"""

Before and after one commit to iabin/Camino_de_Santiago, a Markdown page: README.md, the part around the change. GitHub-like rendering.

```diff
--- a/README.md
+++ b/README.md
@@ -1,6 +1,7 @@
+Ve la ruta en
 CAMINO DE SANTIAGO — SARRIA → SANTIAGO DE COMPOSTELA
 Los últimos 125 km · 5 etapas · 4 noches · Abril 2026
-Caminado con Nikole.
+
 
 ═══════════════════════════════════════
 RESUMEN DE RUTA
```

"""
"""

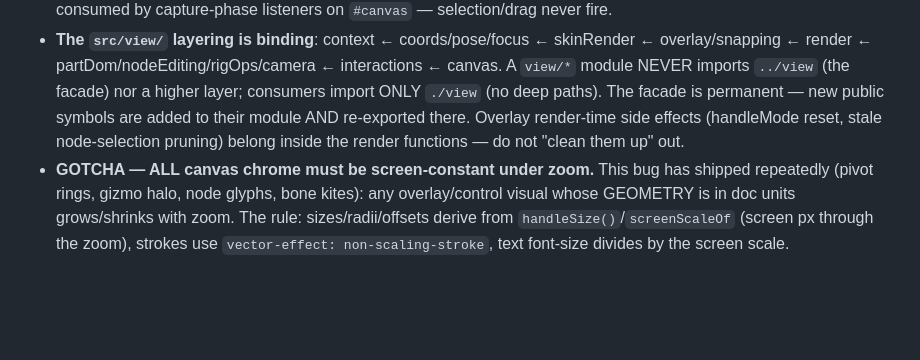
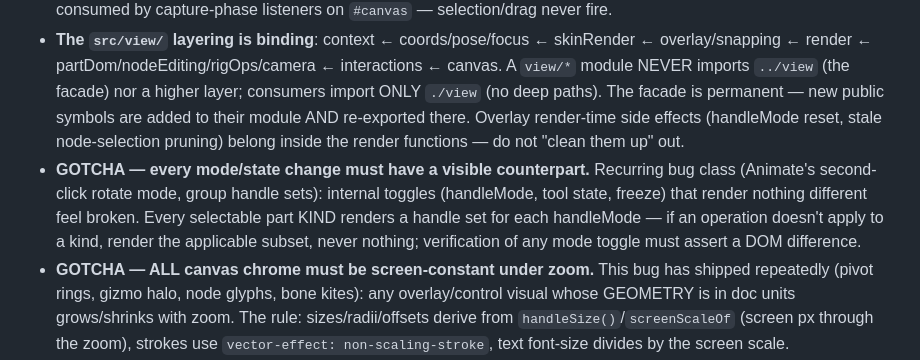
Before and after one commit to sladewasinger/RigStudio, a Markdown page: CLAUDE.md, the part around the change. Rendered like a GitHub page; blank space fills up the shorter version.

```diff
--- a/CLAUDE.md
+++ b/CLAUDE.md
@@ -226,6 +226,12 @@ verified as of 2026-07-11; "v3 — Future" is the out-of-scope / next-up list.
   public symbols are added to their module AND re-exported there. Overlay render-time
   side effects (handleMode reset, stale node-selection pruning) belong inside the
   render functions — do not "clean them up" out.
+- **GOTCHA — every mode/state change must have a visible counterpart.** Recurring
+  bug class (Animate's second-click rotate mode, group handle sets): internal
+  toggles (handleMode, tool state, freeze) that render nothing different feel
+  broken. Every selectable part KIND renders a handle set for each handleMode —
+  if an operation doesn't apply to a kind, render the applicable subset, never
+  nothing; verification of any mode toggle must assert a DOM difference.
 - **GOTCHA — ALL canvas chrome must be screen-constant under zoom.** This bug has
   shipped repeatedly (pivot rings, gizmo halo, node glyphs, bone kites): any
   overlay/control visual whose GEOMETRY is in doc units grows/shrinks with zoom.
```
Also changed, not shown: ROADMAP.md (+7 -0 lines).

"""
"""

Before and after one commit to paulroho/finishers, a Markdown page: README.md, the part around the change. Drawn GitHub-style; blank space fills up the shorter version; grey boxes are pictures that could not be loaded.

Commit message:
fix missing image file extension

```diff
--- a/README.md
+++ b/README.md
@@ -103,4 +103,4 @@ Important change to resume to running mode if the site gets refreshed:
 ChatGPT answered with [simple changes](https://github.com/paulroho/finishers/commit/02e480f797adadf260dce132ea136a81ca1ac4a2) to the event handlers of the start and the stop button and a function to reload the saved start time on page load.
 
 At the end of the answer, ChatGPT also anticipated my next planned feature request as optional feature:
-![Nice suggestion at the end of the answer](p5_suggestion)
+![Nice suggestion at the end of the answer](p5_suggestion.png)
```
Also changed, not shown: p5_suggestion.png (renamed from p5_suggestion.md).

"""

__Work instructions__: Make a copy of each line in the records above that has the word "must".

__Task result__:
+- **GOTCHA — every mode/state change must have a visible counterpart.** Recurring
+  nothing; verification of any mode toggle must assert a DOM difference.
 - **GOTCHA — ALL canvas chrome must be screen-constant under zoom.** This bug has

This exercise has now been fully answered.